"This 100G introduction is the next step in the drive to modernize the country's communications infrastructure and significantly improve the performance and flexibility of our networks", stated Zelimir Pibercnik, director of IT and Telecommunications, HEP Group. "We invested over 3.3 million euro (HRK 25 million) upgrading our nation-wide network infrastructure to 10G in conjunction with ADVA Optical Networking. Now, with 100G we will continue to work together to address the growing demand for high-speed data transmission, encouraging investment in the region for years to come."
The HEP Group is the Croatian national electricity, heat and gas distribution company with over 2.3 million customers and has been responsible for the country's energy production, transmission and distribution for over a century. Its infrastructure includes 25 hydro-electric and 8 thermal power plants as well as an extensive transmission and distribution network with 24 thousand transformers spread over 140 thousand kilometers of lines. It is the first company in the country to pioneer 100G technology, giving it a crucial advantage in supporting development in the region.
"This is the first time that such technology has been deployed in Croatia and there is huge potential for growth here. We're excited to be working with HEP to drive new opportunities", commented Andreas Jelinek, director, sales Eastern Europe, ADVA Optical Networking. "100G dramatically cuts down on costs and reduces the operational complexity of networks. Adopting this technology means HEP will have the network capacity to develop future services and applications both for government and private enterprise, driving forward the country's development agenda and giving it a real competitive edge."

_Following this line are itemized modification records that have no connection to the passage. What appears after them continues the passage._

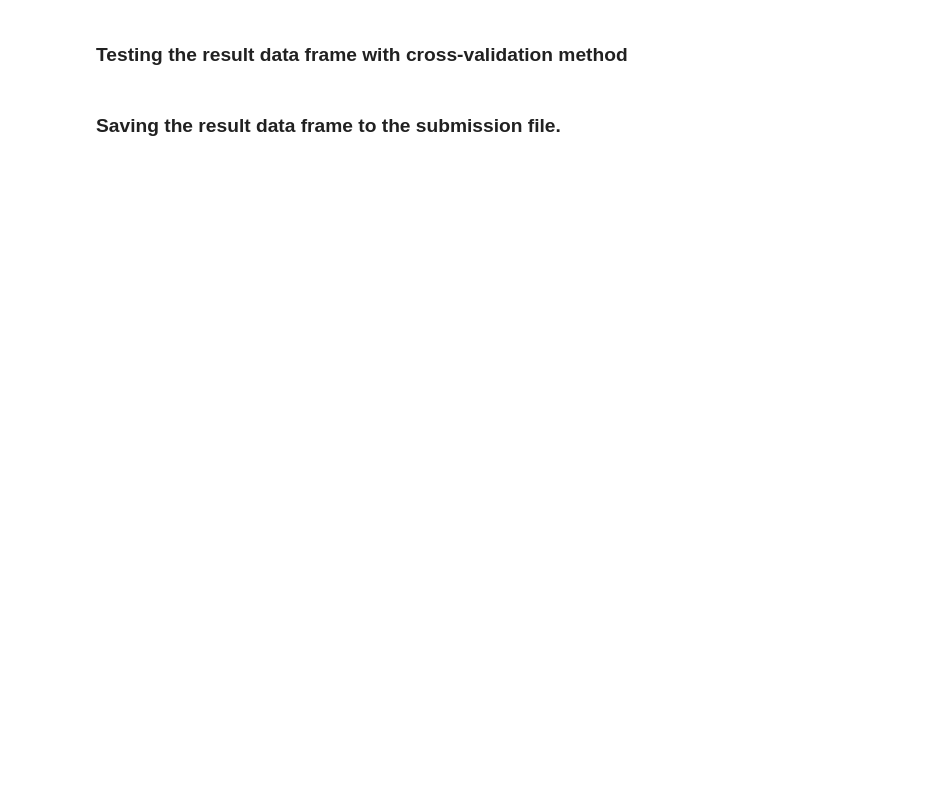
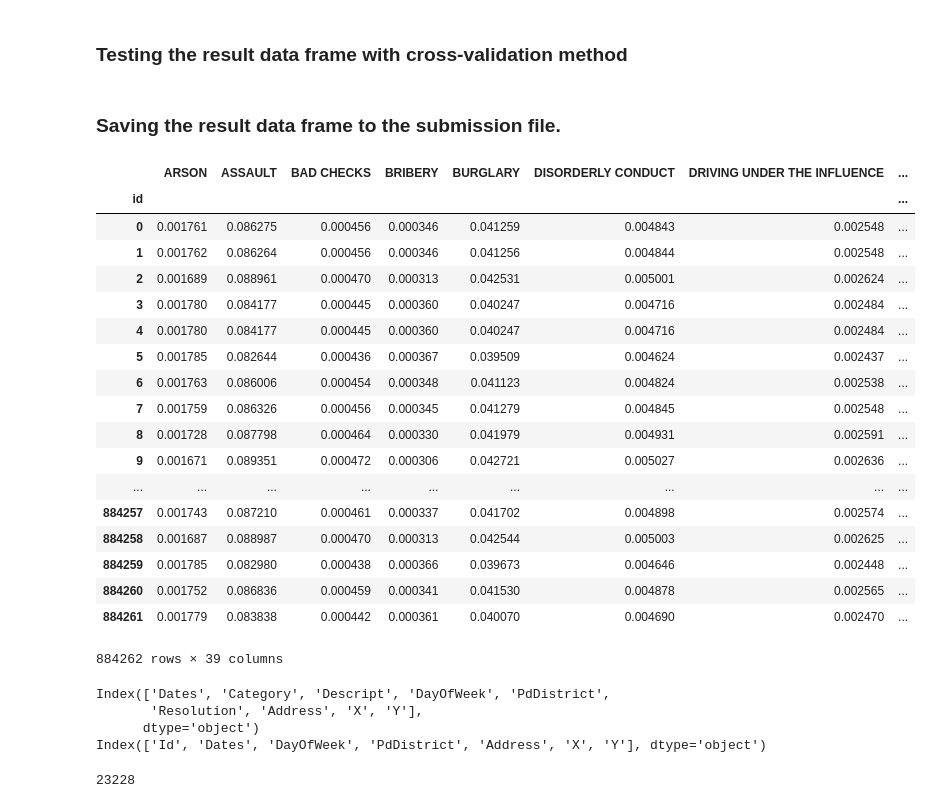
Before and after one commit to JeongMinCha/SanFranciscoCrimeClassification, a Jupyter notebook: random_forest_classifier.ipynb, the cells around one changed output. Saved outputs shown, nothing was run; the diff lists cells and outputs as text; code cells hidden in the pictures; blank space fills up the shorter version.

Commit message:
Result of cross-validateion test

```diff
--- a/random_forest_classifier.ipynb
+++ b/random_forest_classifier.ipynb
@@ -71,3 +95,37 @@ from time import strftime, localtime
 current_time = strftime("%Y.%m.%d %H.%M.%S", localtime())
 
 submit.to_csv("RandomForestClassifier %s.csv" % current_time)
+# %%
+submit
+# %% [output]
+|  | ARSON | ASSAULT | BAD CHECKS | BRIBERY | BURGLARY | DISORDERLY CONDUCT | DRIVING UNDER THE INFLUENCE | ... |
+| id |  |  |  |  |  |  |  | ... |
+| 0 | 0.001761 | 0.086275 | 0.000456 | 0.000346 | 0.041259 | 0.004843 | 0.002548 | ... |
+| 1 | 0.001762 | 0.086264 | 0.000456 | 0.000346 | 0.041256 | 0.004844 | 0.002548 | ... |
+| 2 | 0.001689 | 0.088961 | 0.000470 | 0.000313 | 0.042531 | 0.005001 | 0.002624 | ... |
+| 3 | 0.001780 | 0.084177 | 0.000445 | 0.000360 | 0.040247 | 0.004716 | 0.002484 | ... |
+| 4 | 0.001780 | 0.084177 | 0.000445 | 0.000360 | 0.040247 | 0.004716 | 0.002484 | ... |
+| 5 | 0.001785 | 0.082644 | 0.000436 | 0.000367 | 0.039509 | 0.004624 | 0.002437 | ... |
+| 6 | 0.001763 | 0.086006 | 0.000454 | 0.000348 | 0.041123 | 0.004824 | 0.002538 | ... |
+| 7 | 0.001759 | 0.086326 | 0.000456 | 0.000345 | 0.041279 | 0.004845 | 0.002548 | ... |
+| 8 | 0.001728 | 0.087798 | 0.000464 | 0.000330 | 0.041979 | 0.004931 | 0.002591 | ... |
+| 9 | 0.001671 | 0.089351 | 0.000472 | 0.000306 | 0.042721 | 0.005027 | 0.002636 | ... |
+| ... | ... | ... | ... | ... | ... | ... | ... | ... |
+| 884257 | 0.001743 | 0.087210 | 0.000461 | 0.000337 | 0.041702 | 0.004898 | 0.002574 | ... |
+| 884258 | 0.001687 | 0.088987 | 0.000470 | 0.000313 | 0.042544 | 0.005003 | 0.002625 | ... |
+| 884259 | 0.001785 | 0.082980 | 0.000438 | 0.000366 | 0.039673 | 0.004646 | 0.002448 | ... |
+| 884260 | 0.001752 | 0.086836 | 0.000459 | 0.000341 | 0.041530 | 0.004878 | 0.002565 | ... |
+| 884261 | 0.001779 | 0.083838 | 0.000442 | 0.000361 | 0.040070 | 0.004690 | 0.002470 | ... |
+884262 rows × 39 columns
+# %%
+print(train_data.columns)
+print(test_data.columns)
+# %% [output]
+Index(['Dates', 'Category', 'Descript', 'DayOfWeek', 'PdDistrict',
+       'Resolution', 'Address', 'X', 'Y'],
+      dtype='object')
+Index(['Id', 'Dates', 'DayOfWeek', 'PdDistrict', 'Address', 'X', 'Y'], dtype='object')
+# %%
+print(len(train_data.Address.unique()))
+# %% [output]
+23228
```
Also changed, not shown: parts of 2 cells of this notebook.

The successful deployment, using BERT, RFC 2544 and EXFO FTB-500 testing measurements, demonstrates how the ADVA FSP 3000 can be deployed to support speeds of 100G through a simple, quick and cost-effective upgrade to the existing optical network infrastructure. The solution allows for the increase of network capacity while driving down the cost per bit of transmitted data.